If the organizers were honest; selecting anyone who might be seen as impartial may have been the best option. The popular choice now is to mend the relationship between SANZAAR and supporters of the game (if nothing else). Although Jaco Peyper is one of the best referees in World Rugby, no one is denying that.

Despite his nationality, Jaco Peyper deserves recognition for his ability to manage the role of referee. But you need to look at the bigger picture, and the issues that SANZAAR are having with Super Rugby at the moment.

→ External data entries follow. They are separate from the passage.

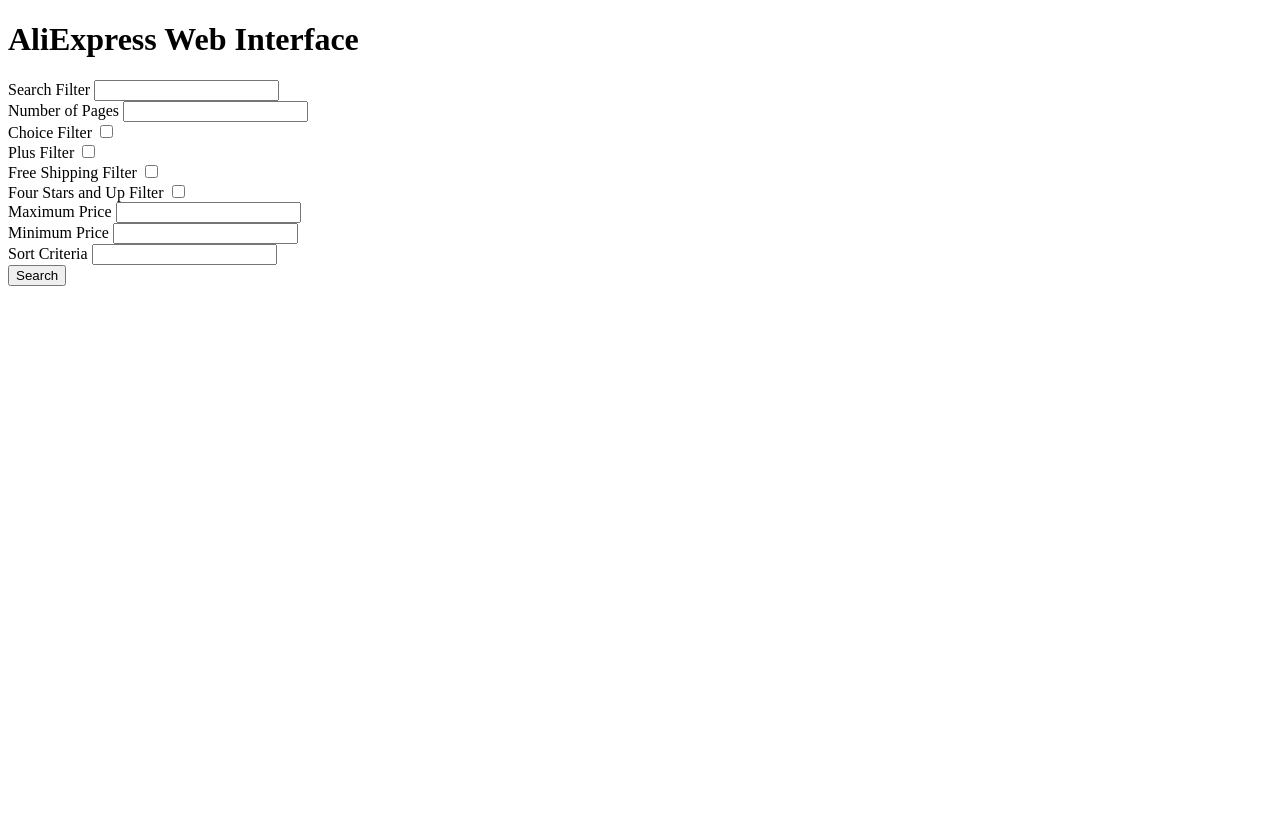
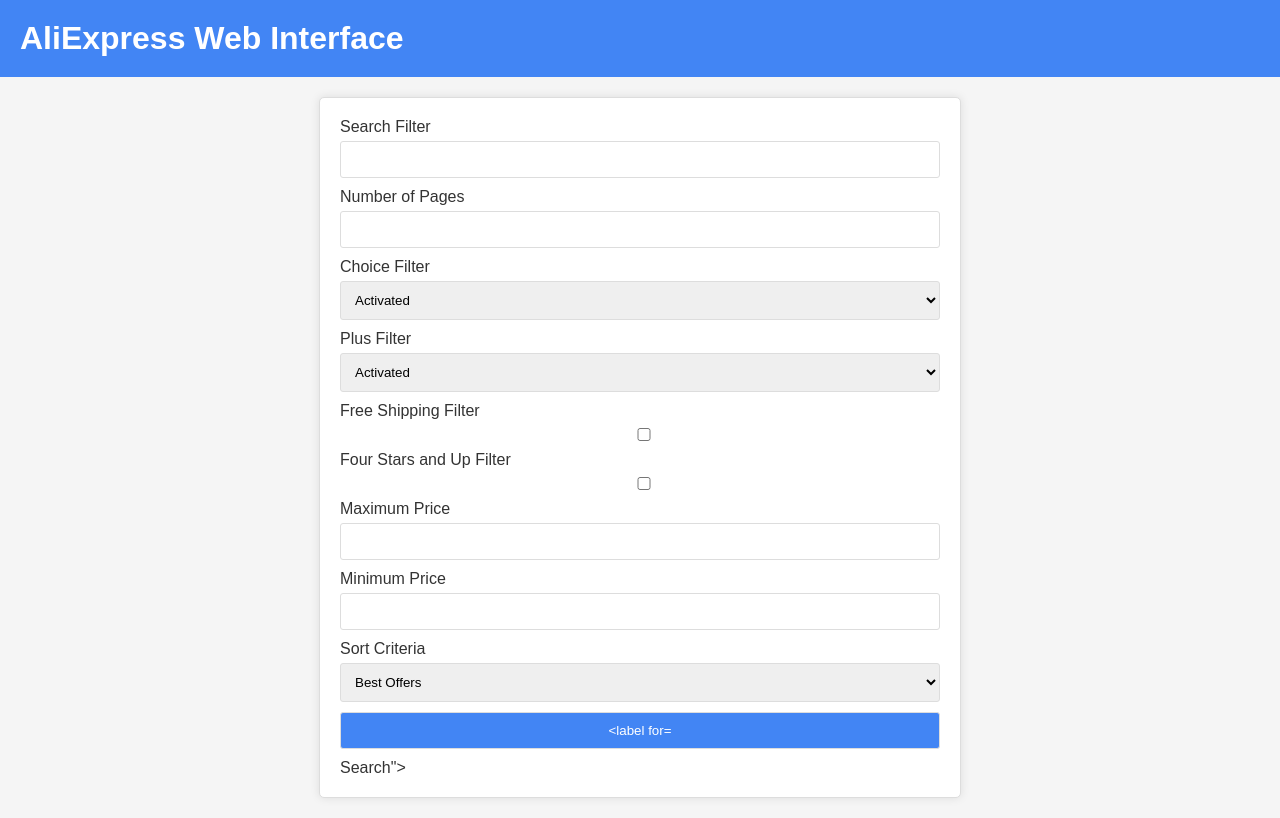
Before and after one commit to slaymut/aliexpress-webscraper, a Flask app: page / in a window 1280 px wide. Before the commit the page ends 286 px from the top, so only its background shows below. Run offline with Flask 3, Linux system fonts and the light colour scheme; some libraries are stand-ins or nearby versions.

Commit message:
Ajout du css et amélioration de l'interface

```diff
--- a/api/templates/web_interface.html
+++ b/api/templates/web_interface.html
@@ -4,21 +4,91 @@
     <meta charset="UTF-8">
     <meta name="viewport" content="width=device-width, initial-scale=1.0">
     <title>AliExpress Web Interface</title>
+
+    <style>
+        body {
+            font-family: Arial, sans-serif;
+            background-color: #f5f5f5;
+            color: #333;
+            margin: 0;
+            padding: 0;
+        }
+
+        h1 {
+            background-color: #4285f4;
+            color: #fff;
+            padding: 20px;
+            margin: 0;
+        }
+
+        form {
+            max-width: 600px;
+            margin: 20px auto;
+            padding: 20px;
+            background-color: #fff;
+            border: 1px solid #ddd;
+            border-radius: 5px;
+            box-shadow: 0 0 10px rgba(0, 0, 0, 0.1);
+        }
+
+        label {
+            display: block;
+            margin-bottom: 5px;
+        }
+
+        input,
+        select {
+            width: 100%;
+            padding: 10px;
+            margin-bottom: 10px;
+            box-sizing: border-box;
+            border: 1px solid #ddd;
+            border-radius: 3px;
+        }
+
+        input[type="submit"] {
+            background-color: #4285f4;
+            color: #fff;
+            cursor: pointer;
+        }
+
+        input[type="submit"]:hover {
+            background-color: #357ae8;
+        }
+    </style>
 </head>
 <body>
     <h1>AliExpress Web Interface</h1>
     <form method="post">
         {{ form.hidden_tag() }}
-        {{ form.search_filter.label }} {{ form.search_filter() }}<br>
-        {{ form.num_pages.label }} {{ form.num_pages() }}<br>
-        {{ form.choice_filter.label }} {{ form.choice_filter() }}<br>
-        {{ form.plus_filter.label }} {{ form.plus_filter() }}<br>
-        {{ form.free_shipping_filter.label }} {{ form.free_shipping_filter() }}<br>
-        {{ form.four_stars_and_up_filter.label }} {{ form.four_stars_and_up_filter() }}<br>
-        {{ form.maximum.label }} {{ form.maximum() }}<br>
-        {{ form.minimum.label }} {{ form.minimum() }}<br>
-        {{ form.sort_criteria.label }} {{ form.sort_criteria() }}<br>
-        {{ form.submit() }}
+        <label for="search_filter">{{ form.search_filter.label }}</label> {{ form.search_filter() }}<br>
+        <label for="num_pages">{{ form.num_pages.label }}</label> {{ form.num_pages() }}<br>
+
+        <label for="choice_filter">{{ form.choice_filter.label }}</label>
+        <select name="choice_filter">
+            <option value="activated">Activated</option>
+            <option value="deactivated">Deactivated</option>
+        </select><br>
+
+        <label for="plus_filter">{{ form.plus_filter.label }}</label>
+        <select name="plus_filter">
+            <option value="activated">Activated</option>
+            <option value="deactivated">Deactivated</option>
+        </select><br>
+
+        <label for="free_shipping_filter">{{ form.free_shipping_filter.label }}</label> {{ form.free_shipping_filter() }}<br>
+        <label for="four_stars_and_up_filter">{{ form.four_stars_and_up_filter.label }}</label> {{ form.four_stars_and_up_filter() }}<br>
+        <label for="maximum">{{ form.maximum.label }}</label> {{ form.maximum() }}<br>
+        <label for="minimum">{{ form.minimum.label }}</label> {{ form.minimum() }}<br>
+
+        <label for="sort_criteria">{{ form.sort_criteria.label }}</label>
+        <select name="sort_criteria">
+            <option value="best_offers">Best Offers</option>
+            <option value="sell_highest">Sell Highest</option>
+            <option value="rating_highest">Rating Highest</option>
+        </select><br>
+
+        <input type="submit" value="{{ form.submit.label }}">
     </form>
 </body>
 </html>
```
Also changed, not shown: api/templates/web_interface_result.html (+45 -1 lines).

It has become a sad state of affairs in recent seasons since the competition expanded into the Japanese and Argentinian markets. Unfairly or not, it has sustained so much criticism about the structure of the competition, that the organization should be avoiding any controvery.

A point to remember is: the Lions did not have to play a New Zealand in the 2017 season. A scenario like that would’ve been unheard of in previous years. A bias toward South African Rugby interests in SANZAAR has been suggested–although it is unconfirmed. All of this conjecture doesn’t give the Lions the credit they deserve.

An Historic Occasion That Deserves Better

It will be an historic occasion in Johannesburg, but SANZAAR have not made themselves look very good at all with the appointment of Jaco Peyper. Again, you’d be overly critical to question Peyper’s pedigree however.

He is, indeed, one of the best referees going round. Appointed by World Rugby to oversee the British and Irish Lions series’ alongside Romain Poite and Jerome Garces. That’s not the point, though. His ability is not in question.

The point is the ‘message’ that the appointment of Peyper sends to followers of the game. In many ways, the supporters why neutrality is important. As Phil Gifford told RadioSport “it was introduced in the 1970’s and seems to have worked well since then.”

Does the Super Rugby Final Need Controversy? No

South African Rugby is in desperate need of success, and fast. The national side hasn’t matched other SANZAAR nations for well over a year now. Yes the Lions are appearing in their successive grand final, but the less said of 2016, the better.

Success at Super Rugby won’t fix that, but it will surely give; at least, a tiny bit of comfort in a much larger discussion moving forward.

Michael Pulman is a editor for Last Word On Rugby. The views expressed in this opinion piece don’t necessarily reflect those of LWOR or the Last Word On Sports network.